Adoptive transfer of B cells isolated from the spleens of p210 immunized donor mice did not affect atherosclerosis in recipient mice compared to mice receiving B cells from other donors (Figure S4A). To assess CD4+CD25+ T cells as possible athero-protective mediators induced by sub-cutaneous p210 immunization, we adoptively transferred CD4+CD25+T cells into naïve recipient apoE (-/-) mice. There was no difference in lesion size among the 3 groups of CD4+CD25+ T cell recipients at a dose of 1×105 cells/mouse or 3×105 cells/mouse (Figure S4B and C, respectively).
Immunization with p210 does not affect the adaptive immune response to other T cell dependent or independent antigens
Given the observations that p210 immunization decreased CD11c+ DCs and reduced adaptive IgG response to p210, we next tested if such modulation of DCs by p210 immunization would alter the host immune response to other antigens. KLH was chosen as a prototypical T cell dependent and TNP as a T cell independent antigen. We first immunized mice with p210 as described in previous sections followed by two separate subcutaneous KLH immunizations or intra-peritoneal injection of TNP-LPS. Using the KLH- or TNP-IgG titer as a surrogate for the efficacy of individual immunization, we found that there was no difference in KLH- or TNP-IgG titers (Fig. 7A and B, respectively) between p210 immunized mice and the titers from mice of PBS or cBSA/alum groups.

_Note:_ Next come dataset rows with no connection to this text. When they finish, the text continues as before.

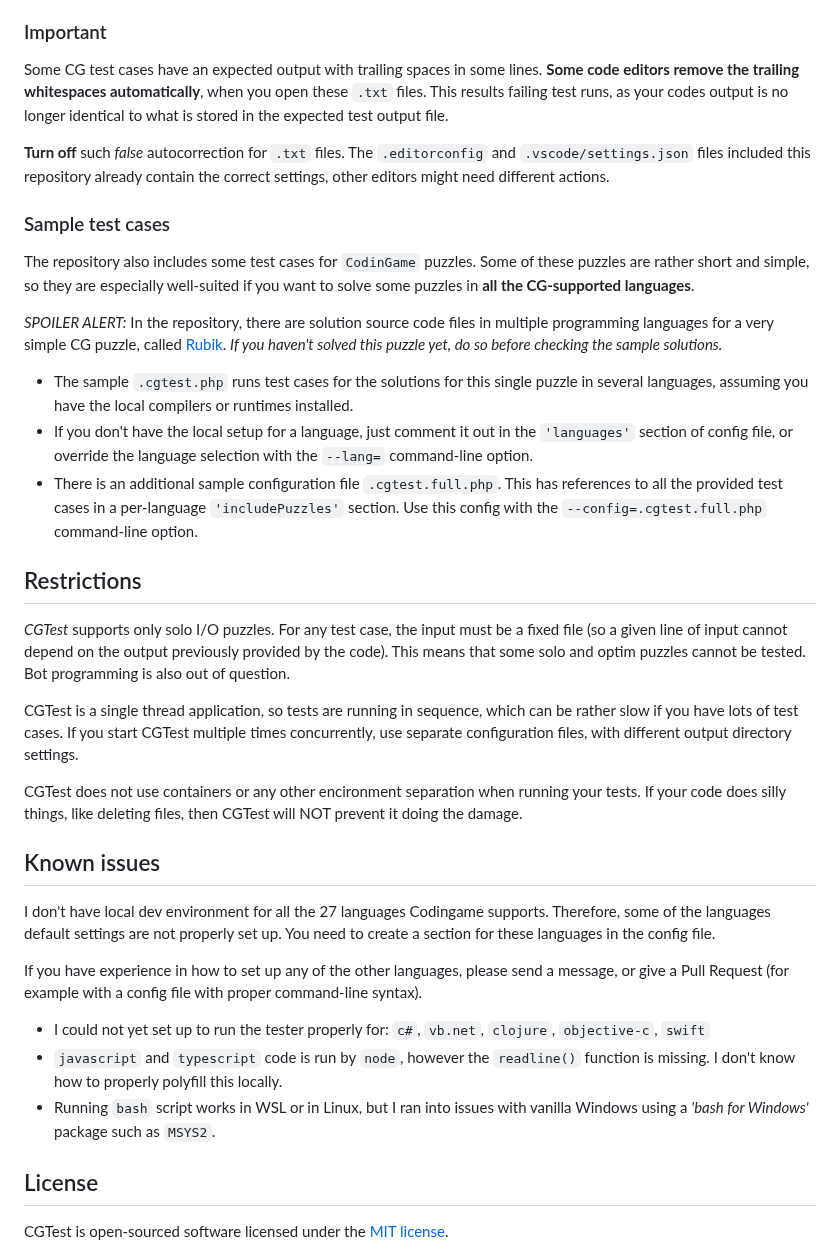
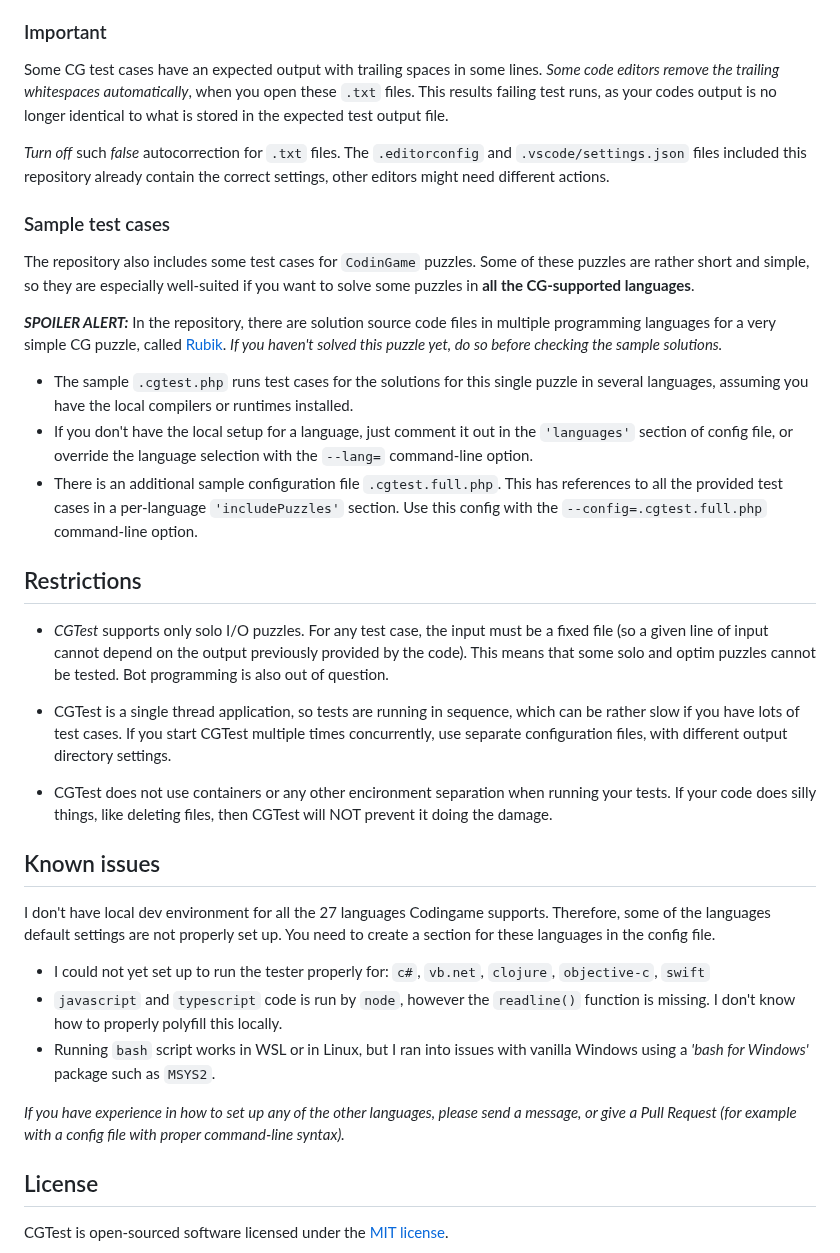
Before and after one commit to tbali0524/cgtest, a Markdown page: README.md, the part around one of its changes. GitHub-like rendering.

```diff
--- a/README.md
+++ b/README.md
@@ -92,15 +104,15 @@ Some settings (but not all) can be also overriden via command-line arguments. If
 
 ### Important
 
-Some CG test cases have an expected output with trailing spaces in some lines. __Some code editors remove the trailing whitespaces automatically__, when you open these `.txt` files. This results failing test runs, as your codes output is no longer identical to what is stored in the expected test output file.
+Some CG test cases have an expected output with trailing spaces in some lines. _Some code editors remove the trailing whitespaces automatically_, when you open these `.txt` files. This results failing test runs, as your codes output is no longer identical to what is stored in the expected test output file.
 
-__Turn off__ such _false_ autocorrection for `.txt` files. The `.editorconfig` and `.vscode/settings.json` files included this repository already contain the correct settings, other editors might need different actions.
+_Turn off_ such _false_ autocorrection for `.txt` files. The `.editorconfig` and `.vscode/settings.json` files included this repository already contain the correct settings, other editors might need different actions.
 
 ### Sample test cases
 
 The repository also includes some test cases for `CodinGame` puzzles. Some of these puzzles are rather short and simple, so they are especially well-suited if you want to solve some puzzles in __all the CG-supported languages__.
 
-_SPOILER ALERT:_ In the repository, there are solution source code files in multiple programming languages for a very simple CG puzzle, called [Rubik](https://www.codingame.com/training/medium/rubik%C2%AE). _If you haven't solved this puzzle yet, do so before checking the sample solutions._
+___SPOILER ALERT:___ In the repository, there are solution source code files in multiple programming languages for a very simple CG puzzle, called [Rubik](https://www.codingame.com/training/medium/rubik%C2%AE). _If you haven't solved this puzzle yet, do so before checking the sample solutions._
 
 * The sample `.cgtest.php` runs test cases for the solutions for this single puzzle in several languages, assuming you have the local compilers or runtimes installed.
 * If you don't have the local setup for a language, just comment it out in the `'languages'` section of config file, or override the language selection with the `--lang=` command-line option.
@@ -108,22 +120,22 @@ _SPOILER ALERT:_ In the repository, there are solution source code files in mult
 
 ## Restrictions
 
-_CGTest_ supports only solo I/O puzzles. For any test case, the input must be a fixed file (so a given line of input cannot depend on the output previously provided by the code). This means that some solo and optim puzzles cannot be tested. Bot programming is also out of question.
+* _CGTest_ supports only solo I/O puzzles. For any test case, the input must be a fixed file (so a given line of input cannot depend on the output previously provided by the code). This means that some solo and optim puzzles cannot be tested. Bot programming is also out of question.
 
-CGTest is a single thread application, so tests are running in sequence, which can be rather slow if you have lots of test cases. If you start CGTest multiple times concurrently, use separate configuration files, with different output directory settings.
+* CGTest is a single thread application, so tests are running in sequence, which can be rather slow if you have lots of test cases. If you start CGTest multiple times concurrently, use separate configuration files, with different output directory settings.
 
-CGTest does not use containers or any other encironment separation when running your tests. If your code does silly things, like deleting files, then CGTest will NOT prevent it doing the damage.
+* CGTest does not use containers or any other encironment separation when running your tests. If your code does silly things, like deleting files, then CGTest will NOT prevent it doing the damage.
 
 ## Known issues
 
 I don't have local dev environment for all the 27 languages Codingame supports. Therefore, some of the languages default settings are not properly set up. You need to create a section for these languages in the config file.
 
-If you have experience in how to set up any of the other languages, please send a message, or give a Pull Request (for example with a config file with proper command-line syntax).
-
 * I could not yet set up to run the tester properly for: `c#`, `vb.net`, `clojure`, `objective-c`, `swift`
 * `javascript` and `typescript` code is run by `node`, however the `readline()` function is missing. I don't know how to properly polyfill this locally.
 * Running `bash` script works in WSL or in Linux, but I ran into issues with vanilla Windows using a _'bash for Windows'_ package such as `MSYS2`.
 
+_If you have experience in how to set up any of the other languages, please send a message, or give a Pull Request (for example with a config file with proper command-line syntax)._
+
 ## License
 
 CGTest is open-sourced software licensed under the [MIT license](https://opensource.org/licenses/MIT).
```
Also changed, not shown: other parts of README.md (+16 -4 lines), cgtest_screenshot.png (deleted), cgtest_screenshot_base.png (added), cgtest_screenshot_stats.png (added), cgtest_screenshot_verbose.png (added), 1 other file.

(A) Prior immunization with p210 did not affect the efficacy of subsequent T cell dependent (KLH, n = 3–6 each group) or (B) T-cell independent (TNP, n = 4–5 each group) immunization as assessed by the IgG antibody titers when compared to mice received PBS or cBSA/alum. Data were analyzed by ANOVA followed by Newman-Keuls multiple group comparison.
In this study, we showed that: (a) subcutaneous p210 immunization elicited a functional CD8+ T cell immune response; (b) p210 immunization reduces DCs at the immunization sites and in atherosclerotic plaques; (c) the athero-protective effect of subcutaneous p210 immunization is mediated by CD8+ T cells but not by CD4+CD25+ T cells or B cells; and (d) DCs are potential targets of cytolytic CD8+ T cells elicited by p210 immunization.
There have been 4 prior publications describing the athero-protective effect of p210 immunization , –, but there was no definitive report regarding the specific cellular immune responses responsible for such effect of p210 immunization. The two studies by Fredrikson et al. did not delineate the responsible cellular mechanism , ; whereas Wigren et al. suggested that Tregs are involved in the response but did not test in vivo the specific cell type proposed . The study by Klingenberg et al. described intra-nasal p210 immunization increased splenic CD4+IL-10+ T cells in p210 group when compared to untreated control group but did not define further the role of splenic CD4+IL-10+ T cells in mediating the effect of intra-nasal p210 immunization . However, the site of antigenic entry, intra-nasal in their study compared to subcutaneous in our study, will likely yield different results. The current study systematically delineates the immune responses after subcutaneous p210 immunization and identifies CD8+ T cells as the immune cell type that mediates the protective effect against atherosclerosis. We further show that targeting DCs is a potential immune mechanism underlying the protective effect of immunization with p210 against atherosclerosis.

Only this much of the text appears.